DRINK MORE WATER
Thirst and hunger are both registered by the hypothalamus, which often gets its signals crossed — sometimes when you feel hungry, you’re really thirsty. Similarly, filling your belly with water can help you tamp down feelings of hunger, according to British researchers reporting in the journal Obesity. In the study, participants who drank 12 ounces of H₂O before a meal lost significantly more weight after three months than those who didn’t. Need another reason to stay hydrated? You burn two percent fewer calories per day when you aren’t, according to a study at the University of Utah.
CATCH MORE ZZZs
People who sleep less than 5 hours a night are about 40 percent more likely to develop obesity than those who log 7 to 8 hours, according to a study in The American Journal of Epidemiology. The researchers noted that sleep deprivation may reduce the motivation to exercise and trigger counterproductive eating habits. “A lot of people overeat during the day [in an attempt to keep their energy levels up] to compensate for not getting enough quality sleep at night,” says Robin Berzin, MD, a functional medicine doctor and founder or Parsley Health in New York City. Turn off your phone, computer, tablet, and TV at least 30 minutes before bedtime, suggests Dr. Berzin. The blue light from these screens can reduce your production of the sleep hormone melatonin, giving you less deep REM sleep and leading to grogginess the next morning, according to a study from Brigham and Women’s Hospital.

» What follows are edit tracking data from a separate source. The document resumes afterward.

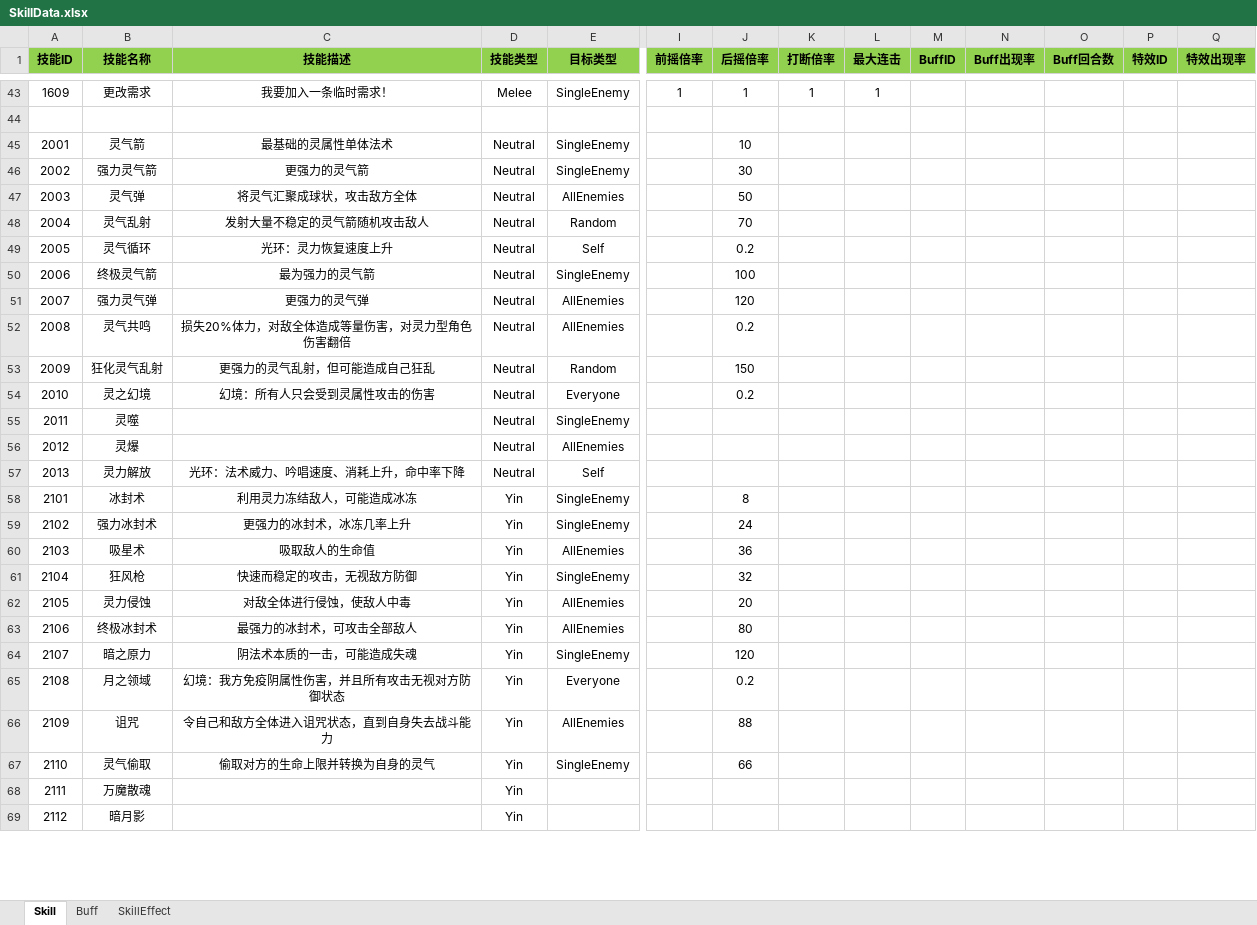
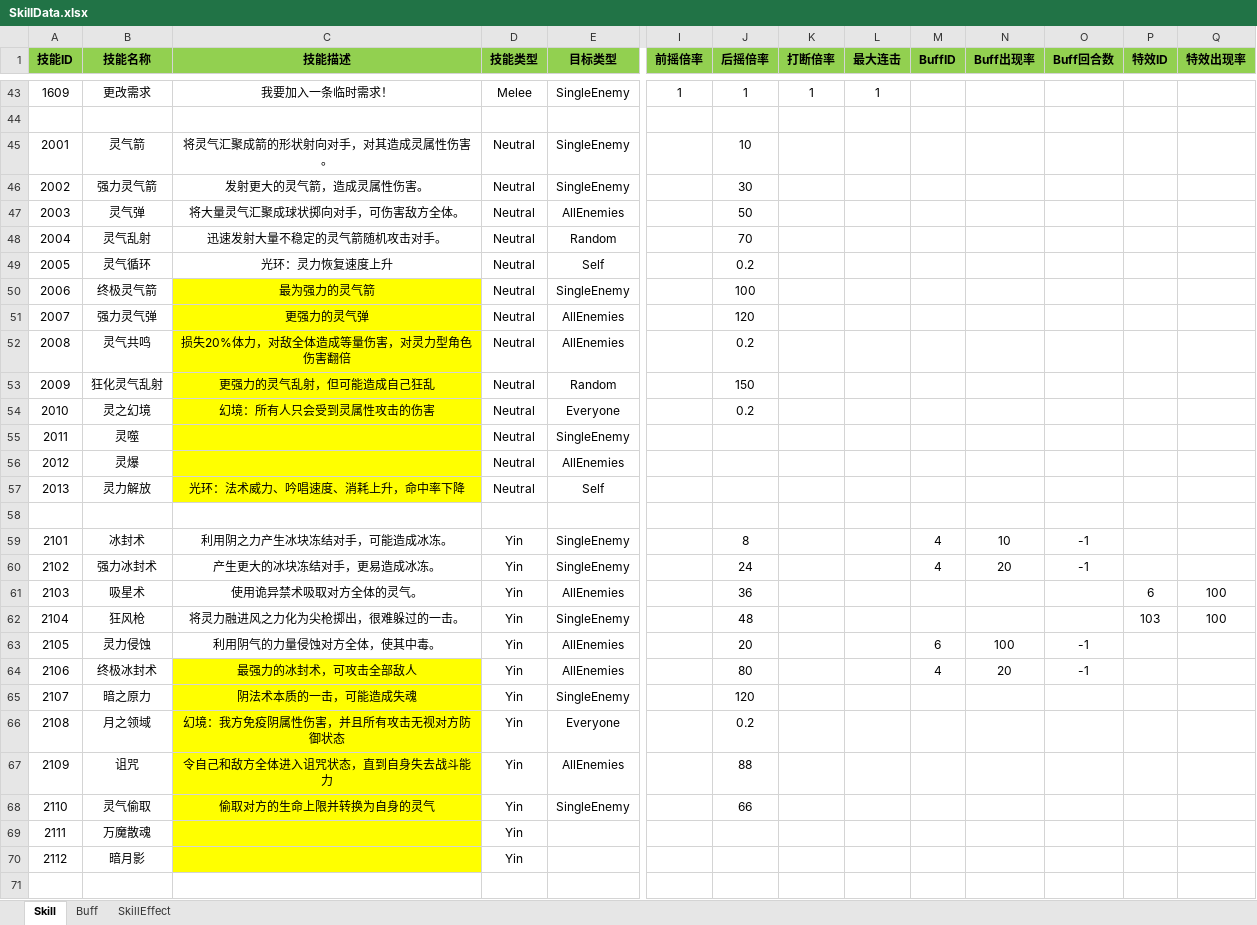
Before and after one commit to huzhangyang/ChineseRoguelikeGame, an Excel workbook: Documents/ExcelData/SkillData.xlsx, sheet Skill, drawn as a sheet; only a part is shown, gaps mark what is left out; values as stored, in another font and other column widths than the file's, no borders; addresses are those after the commit; rows hold the shown columns only; the diff covers the shown part only; the diff names each change by its address in the sheet, - before the commit and + after, or states it on an @@ line.

```diff
--- a/Documents/ExcelData/SkillData.xlsx (sheet Skill)
+++ b/Documents/ExcelData/SkillData.xlsx (sheet Skill)
-C45 (技能描述): 最基础的灵属性单体法术
+C45 (技能描述): 将灵气汇聚成箭的形状射向对手，对其造成灵属性伤害。
-C46 (技能描述): 更强力的灵气箭
+C46 (技能描述): 发射更大的灵气箭，造成灵属性伤害。
-C47 (技能描述): 将灵气汇聚成球状，攻击敌方全体
+C47 (技能描述): 将大量灵气汇聚成球状掷向对手，可伤害敌方全体。
-C48 (技能描述): 发射大量不稳定的灵气箭随机攻击敌人
+C48 (技能描述): 迅速发射大量不稳定的灵气箭随机攻击对手。
-C50:C57 fill: none
+C50:C57 fill: #FFFF00
+row 58: (empty)
-C59 (技能描述): 利用灵力冻结敌人，可能造成冰冻
+C59 (技能描述): 利用阴之力产生冰块冻结对手，可能造成冰冻。
-M59:M60 (BuffID): (empty)
+M59:M60 (BuffID): 4
-N59 (Buff出现率): (empty)
+N59 (Buff出现率): 10
-O59:O60 (Buff回合数): (empty)
+O59:O60 (Buff回合数): -1
-C60 (技能描述): 更强力的冰封术，冰冻几率上升
+C60 (技能描述): 产生更大的冰块冻结对手，更易造成冰冻。
-N60 (Buff出现率): (empty)
+N60 (Buff出现率): 20
-C61 (技能描述): 吸取敌人的生命值
+C61 (技能描述): 使用诡异禁术吸取对方全体的灵气。
-P61 (特效ID): (empty)
+P61 (特效ID): 6
-Q61:Q62 (特效出现率): (empty)
+Q61:Q62 (特效出现率): 100
-C62 (技能描述): 快速而稳定的攻击，无视敌方防御
+C62 (技能描述): 将灵力融进风之力化为尖枪掷出，很难躲过的一击。
-J62 (后摇倍率): 32
+J62 (后摇倍率): 48
-P62 (特效ID): (empty)
+P62 (特效ID): 103
-C63 (技能描述): 对敌全体进行侵蚀，使敌人中毒
+C63 (技能描述): 利用阴气的力量侵蚀对方全体，使其中毒。
-M63 (BuffID): (empty)
+M63 (BuffID): 6
-N63 (Buff出现率): (empty)
+N63 (Buff出现率): 100
-O63:O64 (Buff回合数): (empty)
+O63:O64 (Buff回合数): -1
-C64:C70 fill: none
+C64:C70 fill: #FFFF00
-M64 (BuffID): (empty)
+M64 (BuffID): 4
-N64 (Buff出现率): (empty)
+N64 (Buff出现率): 20
+row 71: (empty)
```
Also changed, not shown: 16 edited cells and cell formats elsewhere in this sheet, sheet Buff, Documents/ExcelData/ItemData.xlsx, 2 other files.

Fewer worries can lead to less weight, according to a study by Greek researchers. They found that people who completed a stress management program lost an average of 6.7 more pounds than those who did not. Many people live in “permanent emergency mode,” waking each morning feeling rushed, and staying in high gear until bedtime, says Dr. Berzin. This frenetic pace can spike levels of cortisol (a stress hormone) and insulin, starting a cascade of metabolic effects that can result in weight gain. Her advice: Learn a stress management technique, such as meditation, and practice it regularly.
IF ALL ELSE FAILS, SEEK PROFESSIONAL HELP
If you’re exercising regularly, eating healthfully, drinking plentifully, sleeping peacefully, tracking your fitness consistently, and still not losing weight, you might be hamstrung by a larger problem that’s not entirely under your control. “A lot of people have underlying medical issues — hormone imbalances, autoimmune diseases, metabolic disorders — that are cutting them off at the knees,” says Dr. Berzin. For example, about 20 million Americans have thyroid disease, according to the American Thyroid Association, and about 23.5 million have autoimmune disorders, according to the National Institutes of Health. Both conditions can make sustained weight loss more difficult. In many cases, a doctor can make a diagnosis with a simple blood test, and prescribe a course of action that can unshackle you from the condition that’s preventing you from achieving your ideal weight.